Just as we started to descend, the waters became a little cloudy. No, not with sand from the seabed… But with… wait for it…. JELLYFISH! I found a few beautiful jelly fish bobbing in the water and deftly swam away from them. Then, one look ahead and the colour drained off my face. There were atleast 200 of them, swimming with the current, right towards us!
Our dive instructors took one look at the jellyfish and announced that it was not poisonous. But, as in life, everything comes with a caveat. They had tentacles that ran upto a metre in length! That much venom could kill a dinosaur, maybe! “Remain calm!” was the clarion call… You know this is like someone telling you – “Oh there is a tiger charging at you. But don’t you worry, it doesn't have sharp teeth!”
With a heavy scuba suit and in the midst of a current, it would be ages before we got to the boat and hauled ourselves up to safety. We grimly looked at the entire school of them swim towards us and started our futile swim towards the boat. It was only a matter of physics before they caught up with us. Cursing relative velocity under my breath, I realized what pathetic swimmers we humans are.
When the first sting landed on my leg, there was piercing pain and I screamed out loud… The more you struggle, the more the tentacle embeds itself in your body. It is so poignant that a creature so beautiful can be that dangerous! Evil, pure evil. Kailash got one on his face, and that is something that I don’t even want to think about! And when the rest of them came, the profanities just kept getting worse. After the ordeal, one of my co divers said, “When the lady went from saying s**t to f***, we knew it was really bad!”
At the moment that I saw them coming, suddenly, the aches and the pains vanished, the cribs seemed so trivial, the number of zeros in the salary became a non-entity, and everything else seemed so small. In the silence of the ocean, the only thing I heard was the sound of my own heart, pounding. I remember feeling a little guilty that I hadn't yet found my calling in life and prayed ever so hard before being engulfed.
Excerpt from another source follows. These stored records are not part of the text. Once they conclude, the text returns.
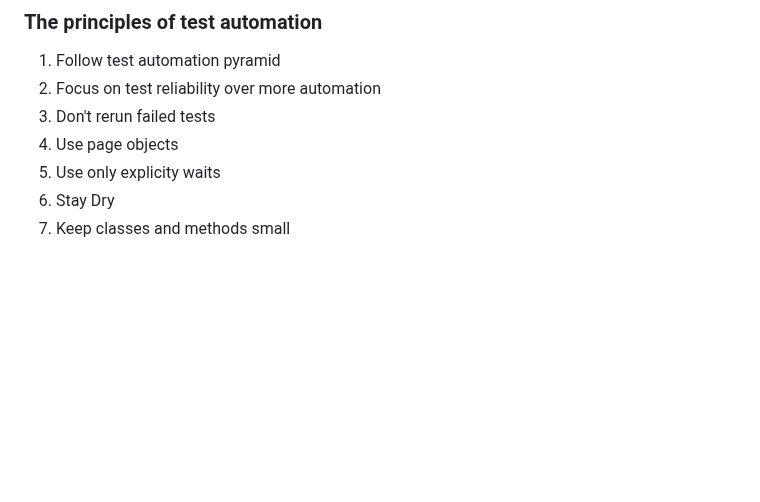
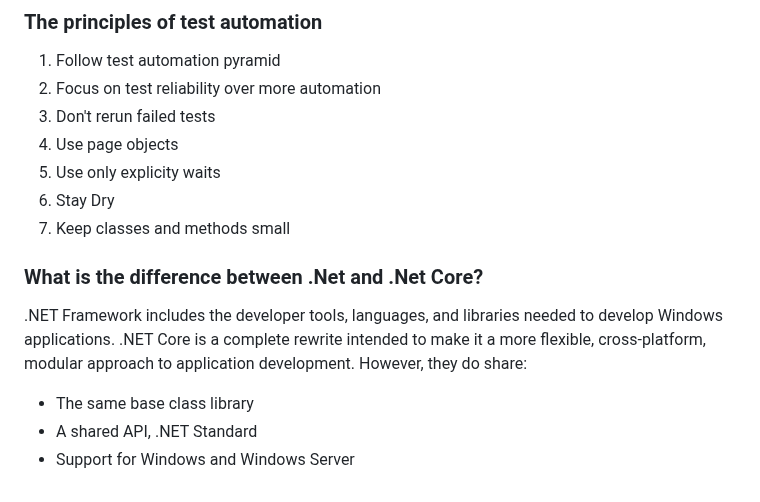
Before and after one commit to Elias011/knowledbase, a Markdown page: QaTestingQuestions/Readme.md, the part around the change. Drawn GitHub-style; blank space fills up the shorter version.

Commit message:
added new question

```diff
--- a/QaTestingQuestions/Readme.md
+++ b/QaTestingQuestions/Readme.md
@@ -195,3 +195,10 @@ KEYWORD-DRIVEN TESTING is a scripting technique that uses data files to contain
 5. Use only explicity waits
 6. Stay Dry
 8. Keep classes and methods small
+
+### What is the difference between .Net and .Net Core?
+.NET Framework includes the developer tools, languages, and libraries needed to develop Windows applications. .NET Core is a complete rewrite intended to make it a more flexible, cross-platform, modular approach to application development. However, they do share:
+
+- The same base class library
+- A shared API, .NET Standard
+- Support for Windows and Windows Server
```
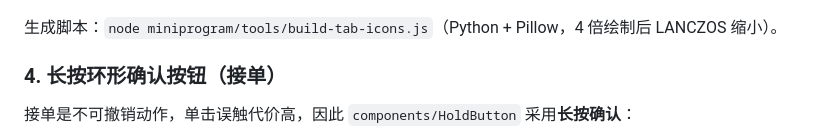
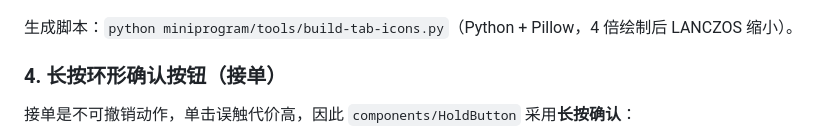
Before and after one commit to bruceli125/---, a Markdown page: README.md, the part around the change. Rendered like a GitHub page.

Commit message:
docs: 修正 README 中 tab 图标生成命令

```diff
--- a/README.md
+++ b/README.md
@@ -579,7 +579,7 @@ node tools/verify-flows.js       # 业务链路验收（49 项：双减/接单
 
 ![tabBar 图标](docs/ui/tabbar-icons.png)
 
-生成脚本：`node miniprogram/tools/build-tab-icons.js`（Python + Pillow，4 倍绘制后 LANCZOS 缩小）。
+生成脚本：`python miniprogram/tools/build-tab-icons.py`（Python + Pillow，4 倍绘制后 LANCZOS 缩小）。
 
 ### 4. 长按环形确认按钮（接单）
 
```
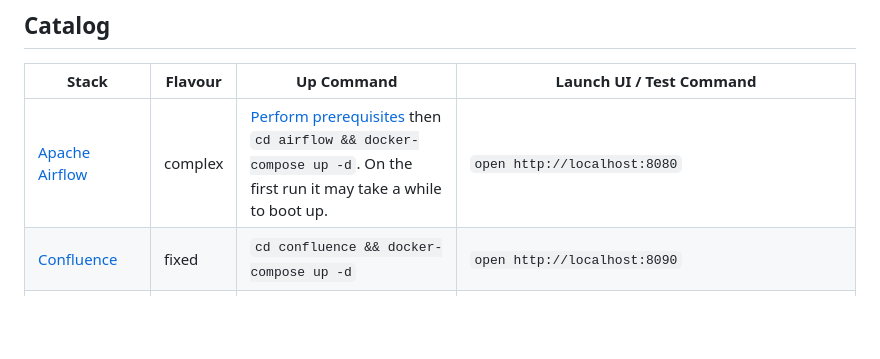
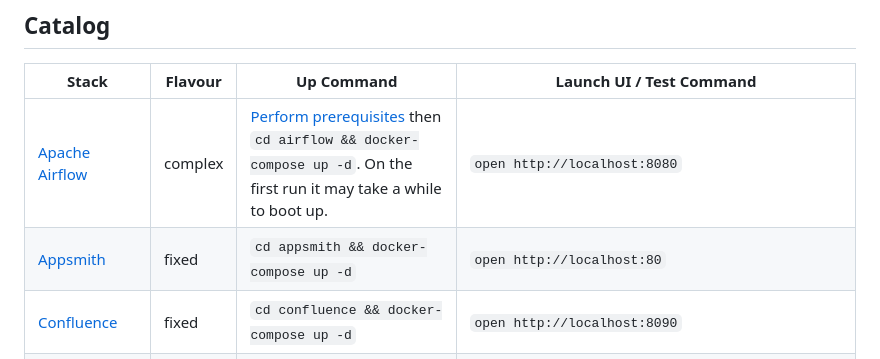
Before and after one commit to m0un10/docker-stacks, a Markdown page: README.md, the part around the change. Drawn GitHub-style; blank space fills up the shorter version.

```diff
--- a/README.md
+++ b/README.md
@@ -13,6 +13,7 @@ This repository containers three flavours of stacks
 | Stack                    | Flavour  | Up Command                                 | Launch UI / Test Command     |
 | -------------------------| -------- | ------------------------------------------ | ---------------------------- |
 | [Apache Airflow](airflow) | complex  | [Perform prerequisites](https://airflow.apache.org/docs/apache-airflow/stable/start/docker.html) then `cd airflow && docker-compose up -d`. On the first run it may take a while to boot up. | `open http://localhost:8080` |
+| [Appsmith](appsmith) | fixed | `cd appsmith && docker-compose up -d` | `open http://localhost:80` |
 | [Confluence](confluence) | fixed    | `cd confluence && docker-compose up -d`    | `open http://localhost:8090` |
 | [Docker Registry](docker_registry) | fixed | `cd docker_registry && docker-compose up -d`    | `open http://localhost:5000/v2/_catalog` |
 | [etcd + etcd-browser](etcd) | fungible | `cd etcd && docker-compose up -d`  | `open http://$(docker-compose port browser 8000) && ETCDCTL_API=2 etcdctl ls / --endpoints http://$(docker-compose port api 2379),http://$(docker-compose port api 2380)` |
```
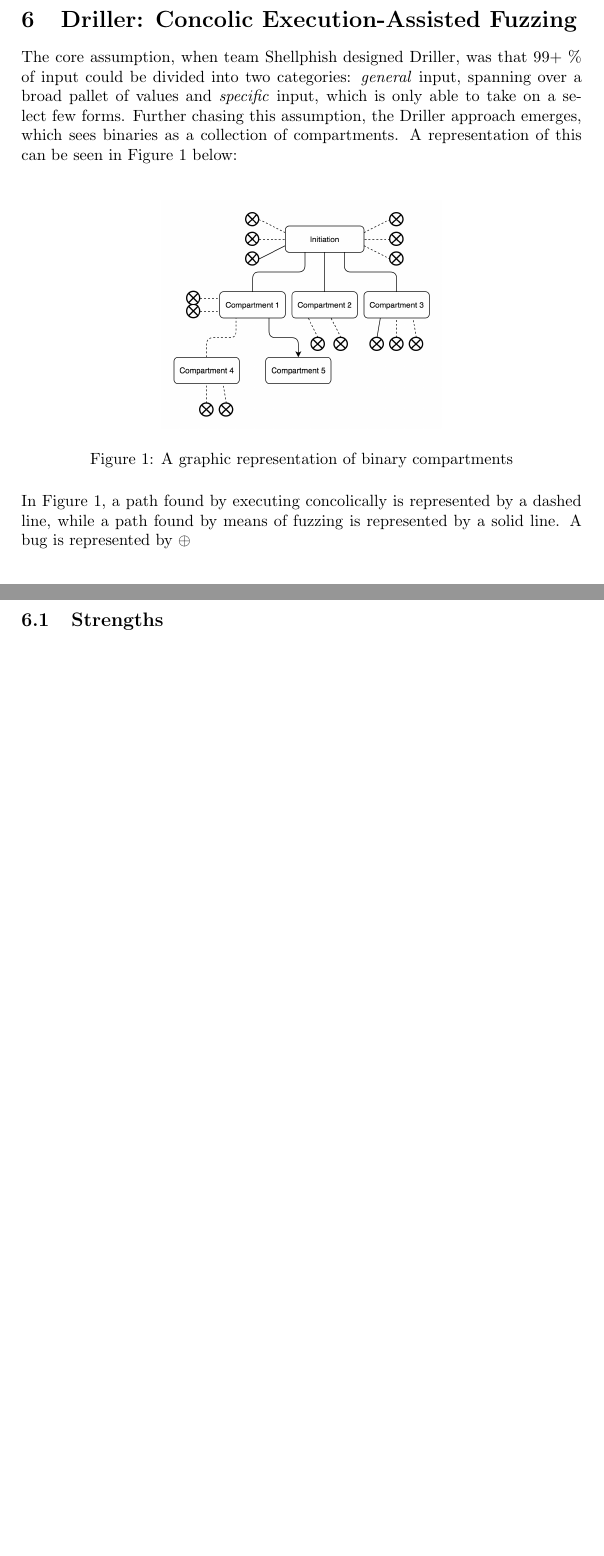
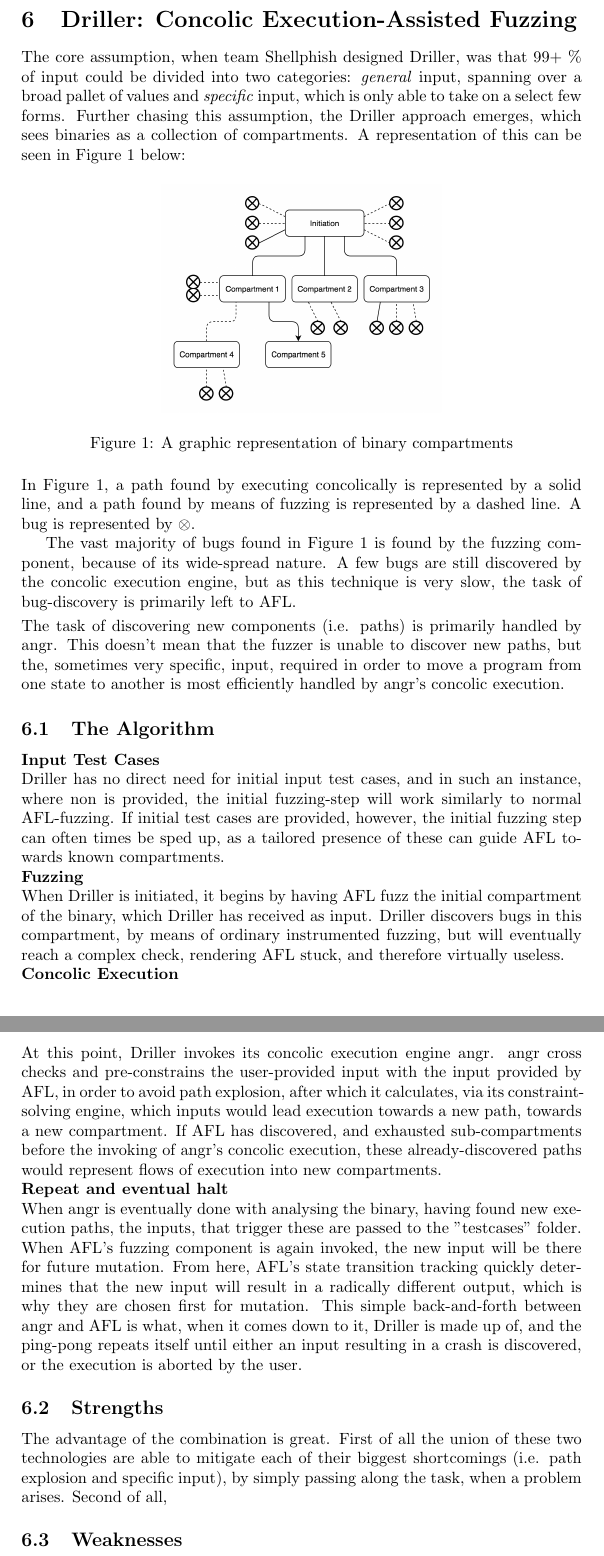
Before and after one commit to sorenlundj/Bachelor, a LaTeX document (Report/Tex/Rapport.tex): two parts of pages 8 and 9 of 9 before the commit and two parts of pages 8 and 9 of 10 after it, joined at a grey line, cut so that both start at the same text, the shorter picture padded with empty space. Compiled offline with pdfLaTeX.

Commit message:
Even more report writing
Backup for the end of the day

```diff
--- a/Report/Tex/Rapport.tex
+++ b/Report/Tex/Rapport.tex
@@ -183,10 +183,23 @@ The core assumption, when team Shellphish designed Driller, was that 99+ \% of i
 	\label{Compartments}
 \end{figure}
 \noindent
-In Figure \ref{Compartments}, a path found by executing concolically is represented by a dashed line, while a path found by means of fuzzing is represented by a solid line. A bug is represented by $\oplus$
+In Figure \ref{Compartments}, a path found by executing concolically is represented by a solid line, and a path found by means of fuzzing is represented by a dashed line. A bug is represented by $\otimes$.
+
+The vast majority of bugs found in Figure \ref{Compartments} is found by the fuzzing component, because of its wide-spread nature. A few bugs are still discovered by the concolic execution engine, but as this technique is very slow, the task of bug-discovery is primarily left to AFL.\\[0.1cm]
+The task of discovering new components (i.e. paths) is primarily handled by angr. This doesn't mean that the fuzzer is unable to discover new paths, but the, sometimes very specific, input, required in order to move a program from one state to another is most efficiently handled by angr's concolic execution.
+\subsection{The Algorithm}
+\subsubsubsection{Input Test Cases}
+Driller has no direct need for initial input test cases, and in such an instance, where non is provided, the initial fuzzing-step will work similarly to normal AFL-fuzzing. If initial test cases are provided, however, the initial fuzzing step can often times be sped up, as a tailored presence of these can guide AFL towards known compartments.\\
+\subsubsubsection{Fuzzing}
+When Driller is initiated, it begins by having AFL fuzz the initial compartment of the binary, which Driller has received as input. Driller discovers bugs in this compartment, by means of ordinary instrumented fuzzing, but will eventually reach a complex check, rendering AFL stuck, and therefore virtually useless.\\
+\subsubsubsection{Concolic Execution}
+At this point, Driller invokes its concolic execution engine angr. angr cross checks and pre-constrains the user-provided input with the input provided by AFL, in order to avoid path explosion, after which it calculates, via its constraint-solving engine, which inputs would lead execution towards a new path, towards a new compartment. If AFL has discovered, and exhausted sub-compartments before the invoking of angr's concolic execution, these already-discovered paths would represent flows of execution into new compartments.\\
+\subsubsubsection{Repeat and eventual halt}
+When angr is eventually done with analysing the binary, having found new execution paths, the inputs, that trigger these are passed to the "testcases" folder. When AFL's fuzzing component is again invoked, the new input will be there for future mutation. From here, AFL's state transition tracking quickly determines that the new input will result in a radically different output, which is why they are chosen first for mutation. This simple back-and-forth between angr and AFL is what, when it comes down to it, Driller is made up of, and the ping-pong repeats itself until either an input resulting in a crash is discovered, or the execution is aborted by the user.
 \subsection{Strengths}
+The advantage of the combination is great. First of all the union of these two technologies are able to mitigate each of their biggest shortcomings (i.e. path explosion and specific input), by simply passing along the task, when a problem arises. Second of all,
 \subsection{Weaknesses}
-
+%concolic execution is slow
 
 \section{Testing}
 \subsection{Test Cases}
```
Also changed, not shown: Report/Tex/Rapport.pdf, Report/Tex/Rapport.tex (17 more changed lines), 4 other files.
Talk about perspective; this incident cleared my head like nothing else ever has, it was almost divine.
We got onto the safety of the boat after what seemed like eternity. As our co-divers rushed to help us take off tentacles hanging from our arms and legs, we both knew we were bloody lucky to walk away from this with just some scars and painful pricks. You know, they say some experiences in life change you. And more so, when such experiences happen at the hands of nature.
We knew we had changed – forever.